• **Input data**
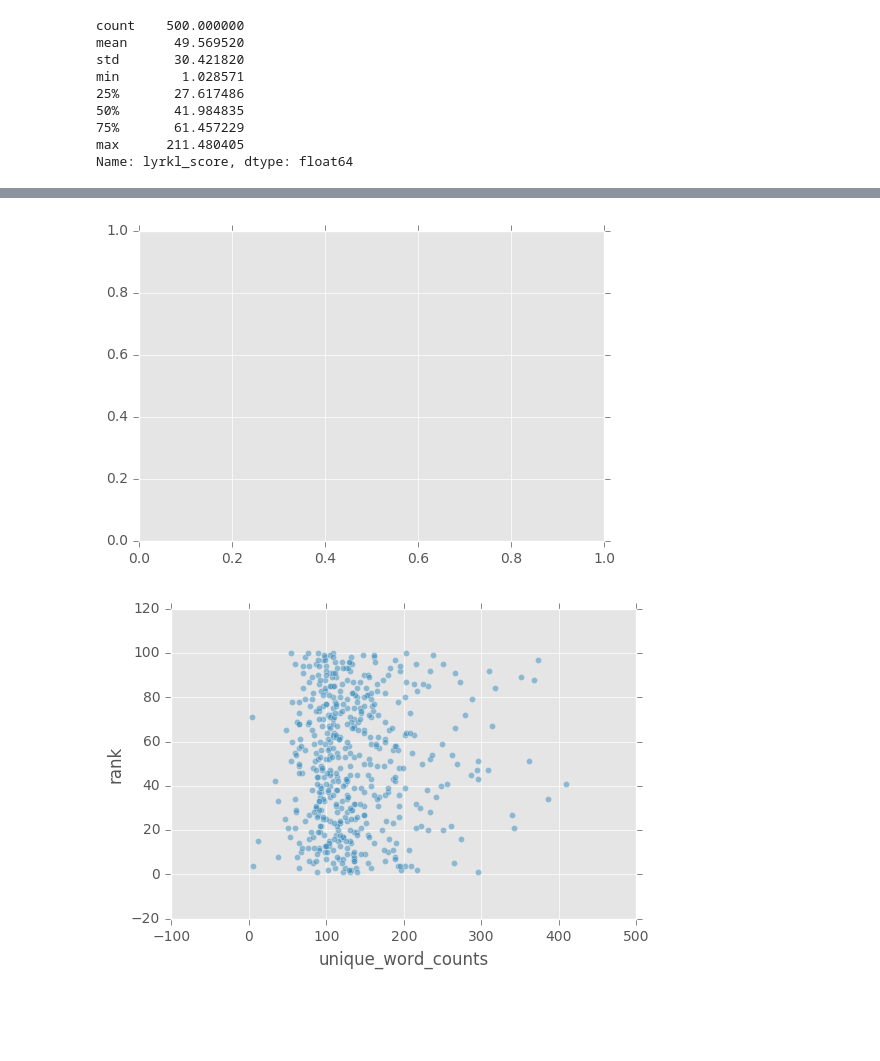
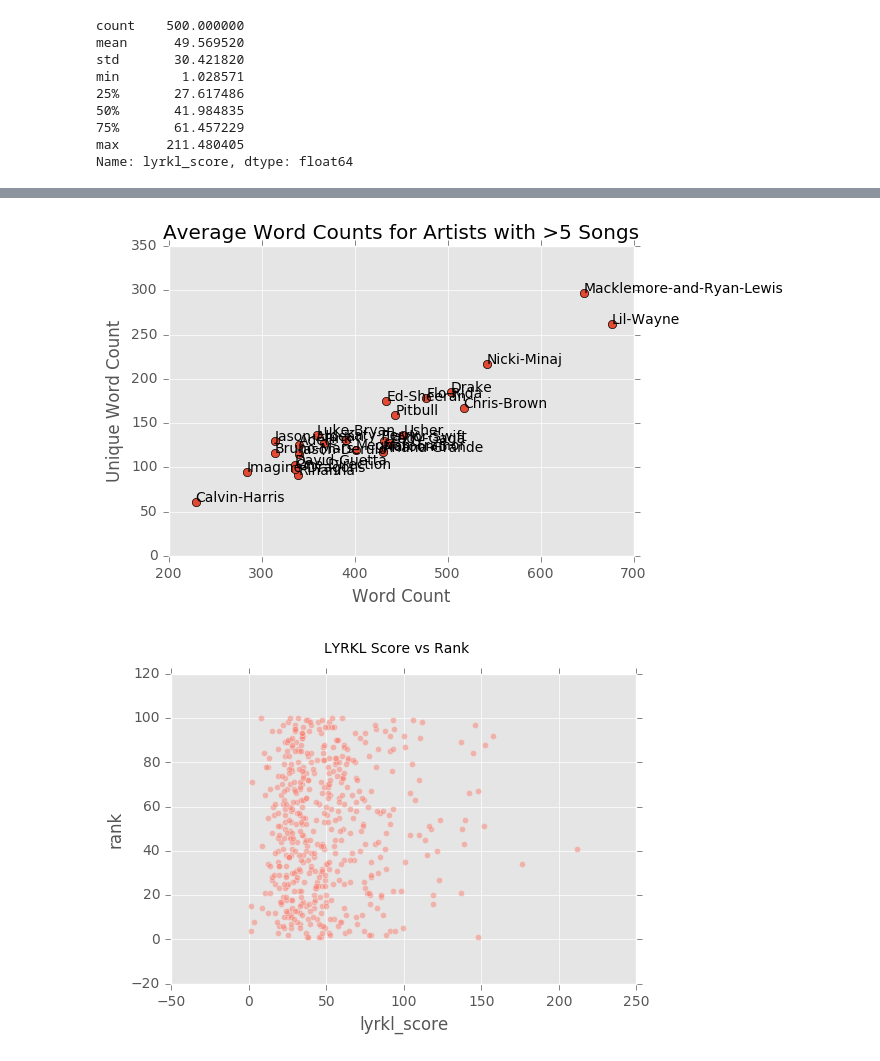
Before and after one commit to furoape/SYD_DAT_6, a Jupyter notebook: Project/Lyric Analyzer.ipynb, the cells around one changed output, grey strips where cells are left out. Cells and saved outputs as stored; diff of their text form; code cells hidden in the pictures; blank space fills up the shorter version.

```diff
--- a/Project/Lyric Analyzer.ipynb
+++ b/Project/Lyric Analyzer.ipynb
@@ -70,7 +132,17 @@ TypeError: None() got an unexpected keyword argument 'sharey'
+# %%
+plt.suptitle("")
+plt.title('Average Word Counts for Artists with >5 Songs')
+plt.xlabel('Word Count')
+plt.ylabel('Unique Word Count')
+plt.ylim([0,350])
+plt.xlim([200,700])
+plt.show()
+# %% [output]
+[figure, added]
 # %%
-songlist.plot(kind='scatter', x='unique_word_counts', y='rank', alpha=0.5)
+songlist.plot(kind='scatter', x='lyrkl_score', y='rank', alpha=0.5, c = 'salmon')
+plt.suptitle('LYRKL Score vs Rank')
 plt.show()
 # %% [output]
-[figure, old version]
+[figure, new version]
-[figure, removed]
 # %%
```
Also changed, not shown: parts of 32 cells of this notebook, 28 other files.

• **Problem details**
Drop the pictures, then repeat the material word for word.

• **Task output**
Before and after one commit to furoape/SYD_DAT_6, a Jupyter notebook: Project/Lyric Analyzer.ipynb, the cells around one changed output, grey strips where cells are left out. Cells and saved outputs as stored; diff of their text form; code cells hidden in the pictures; blank space fills up the shorter version.

```diff
--- a/Project/Lyric Analyzer.ipynb
+++ b/Project/Lyric Analyzer.ipynb
@@ -70,7 +132,17 @@ TypeError: None() got an unexpected keyword argument 'sharey'
+# %%
+plt.suptitle("")
+plt.title('Average Word Counts for Artists with >5 Songs')
+plt.xlabel('Word Count')
+plt.ylabel('Unique Word Count')
+plt.ylim([0,350])
+plt.xlim([200,700])
+plt.show()
+# %% [output]
+[figure, added]
 # %%
-songlist.plot(kind='scatter', x='unique_word_counts', y='rank', alpha=0.5)
+songlist.plot(kind='scatter', x='lyrkl_score', y='rank', alpha=0.5, c = 'salmon')
+plt.suptitle('LYRKL Score vs Rank')
 plt.show()
 # %% [output]
-[figure, old version]
+[figure, new version]
-[figure, removed]
 # %%
```
Also changed, not shown: parts of 32 cells of this notebook, 28 other files.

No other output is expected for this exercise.